I am loving how the sunflower at Mike Jay's hugelkultur are starting to flower!
I walked to the Volcano this afternoon and took a mighty long nap afterwards. I was pretty tired and stressed. There's a lot to think about.
I put the toppings on the vegan and gluten-free pizza I'm making with the polydough. I put olive oil, balsamic vinegar, sea salt, tomatoes, onions, and garlic on it.
Being at 3000 feet above sea level, I am baking the pizza at 375 Fahrenheit for 50 minutes.
Kind of like the bread that I tried making, the pizza crust ended up being dense and crumbly. It came out more of like shortbread or cornbread with pizza toppings on it. This is my BB submission for making pizza. I think that this one qualifies, because the requirements for the crust are not burnt and fully cooked (not about whether the crust is fluffy, or crumbly, or whatever).
I was inspired by the cookies that Jen brought back from Mary's Mountain Cookies in Missoula. So, I'm going to make unfermented and fermented sweet potato cookies. I'm going to make these vegan and gluten-free.
I oversimplified the recipe by making the sweet potato cookies just sweet potatoes, coconut milk, coconut oil, cinnamon, and nutmeg. They became sweet potato blobs, but they're still pretty yummy and sweet (also vegan and gluten-free)!
I saved the other half of the sweet potato cookie batter I made to add APC vinegar and pickle brine to it to make a fermented batter. I might add some sort of binder and leavening agent to it. I'm not sure yet what to use to make those things happen to the batter.
I also started some sweet potato soda, as well, that is vegan and gluten-free. It's sweet potatoes, lemon juice, lemon zest, cinnamon, nutmeg, APC vinegar, sea salt, and water.

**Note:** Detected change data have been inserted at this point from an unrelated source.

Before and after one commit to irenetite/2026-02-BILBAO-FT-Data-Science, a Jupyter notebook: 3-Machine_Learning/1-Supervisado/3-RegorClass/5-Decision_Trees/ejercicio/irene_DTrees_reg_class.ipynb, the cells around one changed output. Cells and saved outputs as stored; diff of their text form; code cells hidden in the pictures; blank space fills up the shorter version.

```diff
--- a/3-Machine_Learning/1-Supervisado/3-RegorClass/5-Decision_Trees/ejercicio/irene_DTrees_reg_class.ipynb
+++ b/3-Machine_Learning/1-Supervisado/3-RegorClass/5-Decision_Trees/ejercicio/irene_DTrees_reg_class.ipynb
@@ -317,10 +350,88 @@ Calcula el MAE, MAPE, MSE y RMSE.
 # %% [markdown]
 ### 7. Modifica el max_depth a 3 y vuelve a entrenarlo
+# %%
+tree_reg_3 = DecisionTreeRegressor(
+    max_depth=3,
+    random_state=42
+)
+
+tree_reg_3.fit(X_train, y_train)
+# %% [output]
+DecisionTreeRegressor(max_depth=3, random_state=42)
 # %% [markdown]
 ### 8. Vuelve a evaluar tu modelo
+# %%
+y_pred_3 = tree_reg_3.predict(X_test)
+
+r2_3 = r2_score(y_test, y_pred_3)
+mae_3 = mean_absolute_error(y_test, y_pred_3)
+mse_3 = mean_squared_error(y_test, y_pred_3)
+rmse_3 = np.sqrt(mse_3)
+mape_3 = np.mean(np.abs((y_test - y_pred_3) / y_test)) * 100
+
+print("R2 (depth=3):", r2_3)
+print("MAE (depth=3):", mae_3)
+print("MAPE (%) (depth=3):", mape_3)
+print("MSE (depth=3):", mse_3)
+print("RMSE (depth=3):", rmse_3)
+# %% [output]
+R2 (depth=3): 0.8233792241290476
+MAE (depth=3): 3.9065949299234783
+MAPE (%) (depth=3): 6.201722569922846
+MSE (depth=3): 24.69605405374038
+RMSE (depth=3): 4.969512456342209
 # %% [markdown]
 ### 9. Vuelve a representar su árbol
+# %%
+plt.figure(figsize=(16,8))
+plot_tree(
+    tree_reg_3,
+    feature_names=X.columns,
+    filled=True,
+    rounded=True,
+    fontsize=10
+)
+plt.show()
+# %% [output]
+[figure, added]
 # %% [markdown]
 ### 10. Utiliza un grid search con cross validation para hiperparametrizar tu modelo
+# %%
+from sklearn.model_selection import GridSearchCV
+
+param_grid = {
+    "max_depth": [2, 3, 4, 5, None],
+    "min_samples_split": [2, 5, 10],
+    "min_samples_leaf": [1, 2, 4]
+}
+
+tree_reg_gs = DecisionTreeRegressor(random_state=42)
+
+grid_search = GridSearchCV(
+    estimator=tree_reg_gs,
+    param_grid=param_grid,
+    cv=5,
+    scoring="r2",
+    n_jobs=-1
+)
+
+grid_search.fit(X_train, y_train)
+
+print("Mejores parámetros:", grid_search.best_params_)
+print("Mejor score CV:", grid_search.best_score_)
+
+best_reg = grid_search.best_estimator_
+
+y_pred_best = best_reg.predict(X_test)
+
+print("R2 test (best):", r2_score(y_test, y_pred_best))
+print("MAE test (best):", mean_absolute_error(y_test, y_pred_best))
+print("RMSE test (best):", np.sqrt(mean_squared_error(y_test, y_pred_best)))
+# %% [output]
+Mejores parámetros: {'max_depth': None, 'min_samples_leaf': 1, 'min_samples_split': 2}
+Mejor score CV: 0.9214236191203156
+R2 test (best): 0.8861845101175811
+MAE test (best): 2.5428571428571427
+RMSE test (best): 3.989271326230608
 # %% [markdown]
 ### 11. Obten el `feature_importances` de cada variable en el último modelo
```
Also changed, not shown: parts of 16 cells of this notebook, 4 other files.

I altered the recipe from Nourishign Traditions.
The sweet potato soda turned out great! I made two bottles of it to let age for at least a month or longer, and I made one bottle to drink right away. The sweet potato soda is mildly sour, slightly bubbly, and a little lemony. I didn't add extra sugar or Rapadura, like the actual recipe calls for, but I think it still turned out nice!
I made Latin American Sauerkraut (Curtido), following this recipe from Nourishing Traditions by Sally Fallon:
These are my ingredients before and after chopping.
I then mixed everything to start the brining process; then, I pounded down the mixture to let out more of the juices.
And these are my filled jars of Latin American Sauerkraut! I'm going to let the first jar on the left go 1 month, the middle go 3 months, and the right jar go 6 months. I have submitted this as my BB for salt brine pickle/ferment something
And I've been looking more through The Noma Guide to Fermentation, and I'm thinking I might want to try making the Yellow Peaso.
I started the process of making peaso by soakign split green peas.
And the lacto-fermented tomato water is looking nice!
With the oats from the Haymaker's Oat Water that I let soak for an extra couple of days, I am making overnight oats with some coconut milk, coconut oil, chia seeds, pumpkin seeds, sesame seeds, and bananas.